Pub Date: Feb. 14th, 2000
ISBN: 0-375-40908-4
Publisher: Knopf

            A risky and ultimately unsatisfying departure from what we’ve come to think of as Updike’s distinctive territory:  suburbia and its discontents.

            Here, he retells the story of Hamlet’s mother, the adulterous queen, and her brother-in-law and lover, in the years leading to Prince “Amleth’s” return from college in Wittenberg, to bury his father and attend the marriage of his mother and uncle.  Updike’s sources include Shakespeare’s primary one, Saxo Grammaticus’ 12th-century Historia Danica, as well as Hamlet itself, from which he quotes sporadically (noting, for instance, that the lovers exchange “reechy kisses”).  The novel is best in its first half:  a clever re-creation of late medieval Scandinavia’s tangled power struggles and of the austere court of famed warrior Horwendil the Jute, who wed reluctant young “Gerutha” and became king of Denmark (then Zealand) upon her father’s death.  The sly figure of Horwendil’s “dark” brother Feng(on), a “freelance” adventurer whose tales of foreign lands seduce Gerutha (exactly as Othello’s enchanted Desdemona) into intimacy, is quite convincingly evoked.  Alas, once Gerutha and “Feng” (later Gertrude and Claudius, for reasons only partially spelt out) hit the sheets (this is Updike, after all), the hitherto lean and credibly stately prose often becomes, if not quite royal, certifiably purple (“Surges of sensation in her lower parts lifted her so high her voice was flung from her like a bird’s lost call”).  It isn’t all risible, though.  Long restrained tensions between “King Hamlet” (his name likewise having changed) and the wily Feng explode in a taut confrontation scene.  Gertrude’s transformation from unwilling bride to weary, guilt-ridden matron is deftly traced.  And the offstage presence, as it were, of her brooding, “theatrical” son – an aggrieved time bomb ticking steadily away – is expertly sketched in.  Yet the abrupt inconclusive ending (even though we know precisely what’s to come) is almost certainly a mistake.

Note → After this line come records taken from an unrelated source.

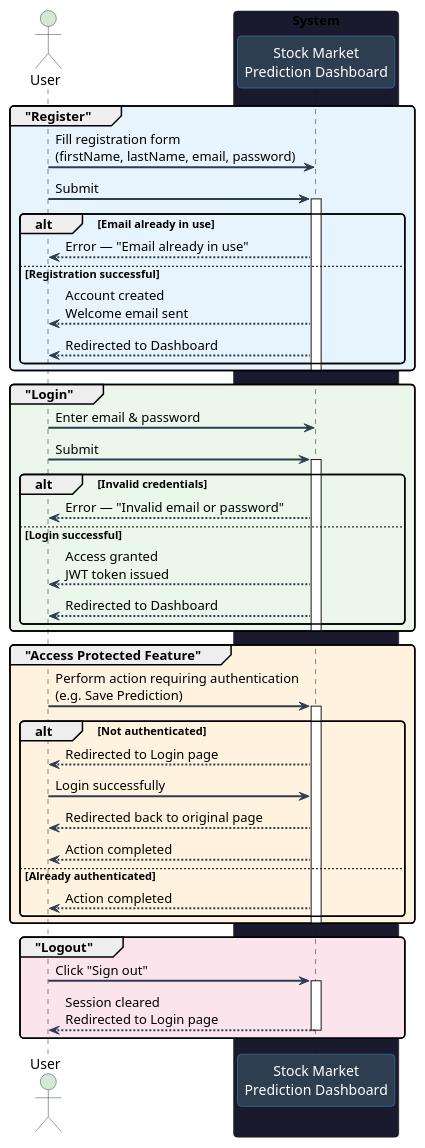
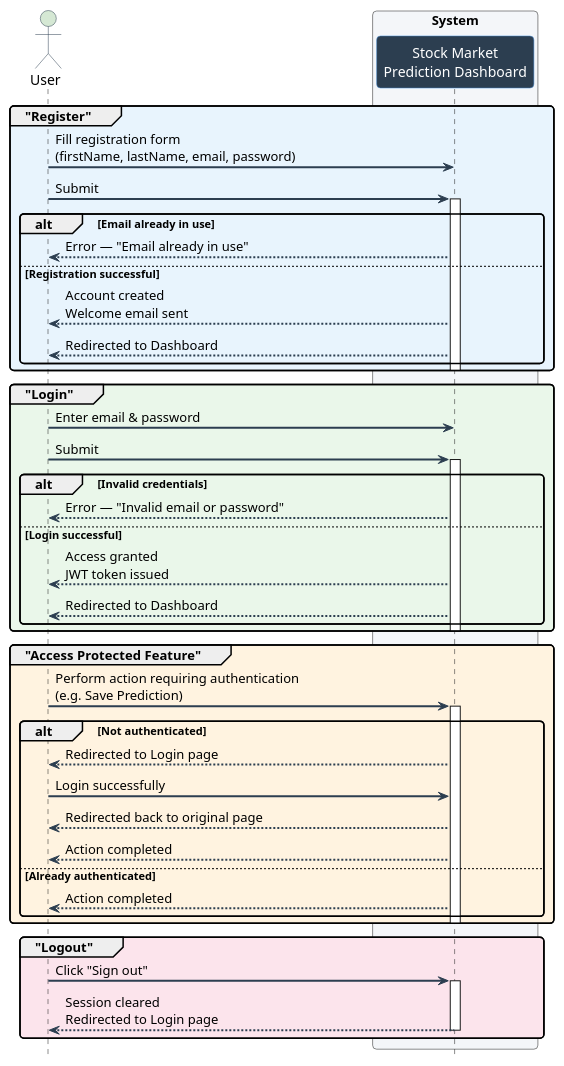
The diagram in sequence_auth_blackbox.puml (abir-ommezzine/stock_market_dashboard), drawn with PlantUML before and after one commit. The commit also changed 16 other files, not shown here.

```diff
--- a/sequence_auth_blackbox.puml
+++ b/sequence_auth_blackbox.puml
@@ -1,90 +1,91 @@
 @startuml Authentication - Black Box Sequence Diagram
-
+hide footbox
+skinparam BoxPadding 300
 skinparam sequenceArrowThickness 2
 skinparam roundcorner 8
 skinparam sequenceActorBorderColor #2C3E50
 skinparam sequenceActorBackgroundColor #D5E8D4
 skinparam sequenceParticipantBorderColor #4A90D9
 skinparam sequenceParticipantBackgroundColor #1A1A2E
 skinparam sequenceParticipantFontColor #FFFFFF
 skinparam sequenceArrowColor #2C3E50
 skinparam noteBorderColor #F0A500
 skinparam noteBackgroundColor #FFF8E1
 
 actor "User" as User
 
-box "System" #1A1A2E
+box "System" #F4F6F9
     participant "Stock Market\nPrediction Dashboard" as System #2C3E50
 end box
 
 ' ═══════════════════════════════════════════
-' REGISTER
+' REGISTER           
 ' ═══════════════════════════════════════════
 group #E8F4FD "Register"
     User  -> System : Fill registration form\n(firstName, lastName, email, password)
     User  -> System : Submit
 
     activate System
 
     alt Email already in use
         System --> User : Error — "Email already in use"
 
     else Registration successful
         System --> User : Account created\nWelcome email sent
         System --> User : Redirected to Dashboard
     end
 
     deactivate System
 end
 
 ' ═══════════════════════════════════════════
 ' LOGIN
 ' ═══════════════════════════════════════════
 group #EAF7EA "Login"
     User  -> System : Enter email & password
     User  -> System : Submit
 
     activate System
 
     alt Invalid credentials
         System --> User : Error — "Invalid email or password"
 
     else Login successful
         System --> User : Access granted\nJWT token issued
         System --> User : Redirected to Dashboard
     end
 
     deactivate System
 end
 
 ' ═══════════════════════════════════════════
 ' PROTECTED ACTION (e.g. Save Prediction)
 ' ═══════════════════════════════════════════
 group #FFF3E0 "Access Protected Feature"
     User -> System : Perform action requiring authentication\n(e.g. Save Prediction)
 
     activate System
 
     alt Not authenticated
         System --> User : Redirected to Login page
         User   -> System : Login successfully
         System --> User : Redirected back to original page
         System --> User : Action completed
     else Already authenticated
         System --> User : Action completed
     end
 
     deactivate System
 end
 
 ' ═══════════════════════════════════════════
 ' LOGOUT
 ' ═══════════════════════════════════════════
 group #FCE4EC "Logout"
     User  -> System : Click "Sign out"
     activate System
     System --> User : Session cleared\nRedirected to Login page
     deactivate System
 end
 
 @enduml
```
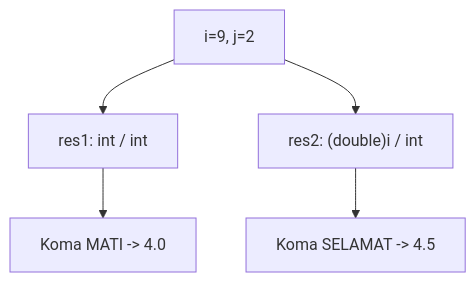
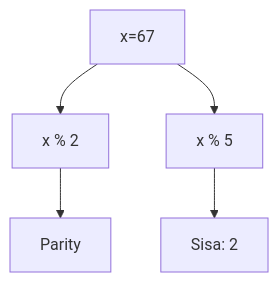
One commit to amnahwaida/OSNK_INF_PREP changed the ninth of 25 diagrams in part-c-pemahaman-cpp/01-tipe-data/latihan/set-07.md. Above: the diagram before and after it, drawn with Mermaid. The commit also changed other lines of this file and 71 other files, not shown here.

````diff
--- a/part-c-pemahaman-cpp/01-tipe-data/latihan/set-07.md
+++ b/part-c-pemahaman-cpp/01-tipe-data/latihan/set-07.md
@@ -237,7 +269,7 @@
 ```mermaid
 graph TD
-    A["i=9, j=2"] --> B["res1: int / int"]
-    B --> C["Koma MATI -> 4.0"]
-    A --> D["res2: (double)i / int"]
-    D --> E["Koma SELAMAT -> 4.5"]
+A[x=67] --> B[x % 2]
+B --> C[Parity]
+A --> D[x % 5]
+D --> E[Sisa: 2]
 ```
````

            One of Updike’s more intriguing experiments – but not one of his successes.  (Book-of-the-Month main selection)